Stored records
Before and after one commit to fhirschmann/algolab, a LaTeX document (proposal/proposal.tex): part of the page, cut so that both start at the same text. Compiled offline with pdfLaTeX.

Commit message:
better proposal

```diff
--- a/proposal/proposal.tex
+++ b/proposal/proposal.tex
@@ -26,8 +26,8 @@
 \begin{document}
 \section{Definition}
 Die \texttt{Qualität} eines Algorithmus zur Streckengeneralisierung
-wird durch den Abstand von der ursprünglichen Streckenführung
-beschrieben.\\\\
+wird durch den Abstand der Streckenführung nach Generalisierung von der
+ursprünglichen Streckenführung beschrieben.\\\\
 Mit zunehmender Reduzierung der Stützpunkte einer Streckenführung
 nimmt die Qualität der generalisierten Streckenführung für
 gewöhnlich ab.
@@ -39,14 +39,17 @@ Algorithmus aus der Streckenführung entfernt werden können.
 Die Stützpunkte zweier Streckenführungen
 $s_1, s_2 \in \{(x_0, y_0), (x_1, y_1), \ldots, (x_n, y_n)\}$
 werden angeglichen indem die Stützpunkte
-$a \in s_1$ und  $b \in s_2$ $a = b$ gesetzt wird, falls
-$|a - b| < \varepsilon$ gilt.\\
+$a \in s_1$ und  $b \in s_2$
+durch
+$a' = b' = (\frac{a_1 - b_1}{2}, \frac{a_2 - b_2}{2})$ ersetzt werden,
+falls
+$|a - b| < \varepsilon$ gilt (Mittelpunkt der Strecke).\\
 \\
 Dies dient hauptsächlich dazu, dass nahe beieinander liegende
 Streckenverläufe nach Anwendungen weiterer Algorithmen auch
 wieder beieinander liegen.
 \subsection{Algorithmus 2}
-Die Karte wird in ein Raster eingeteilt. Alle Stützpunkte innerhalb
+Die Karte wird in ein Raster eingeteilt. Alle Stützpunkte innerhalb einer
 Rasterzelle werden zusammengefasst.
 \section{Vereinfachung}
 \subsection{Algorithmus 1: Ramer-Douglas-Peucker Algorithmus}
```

* Task requirements *
Search the entries for the word "Karte", then copy every line in which it is found.

* Solution *
-Die Karte wird in ein Raster eingeteilt. Alle Stützpunkte innerhalb
+Die Karte wird in ein Raster eingeteilt. Alle Stützpunkte innerhalb einer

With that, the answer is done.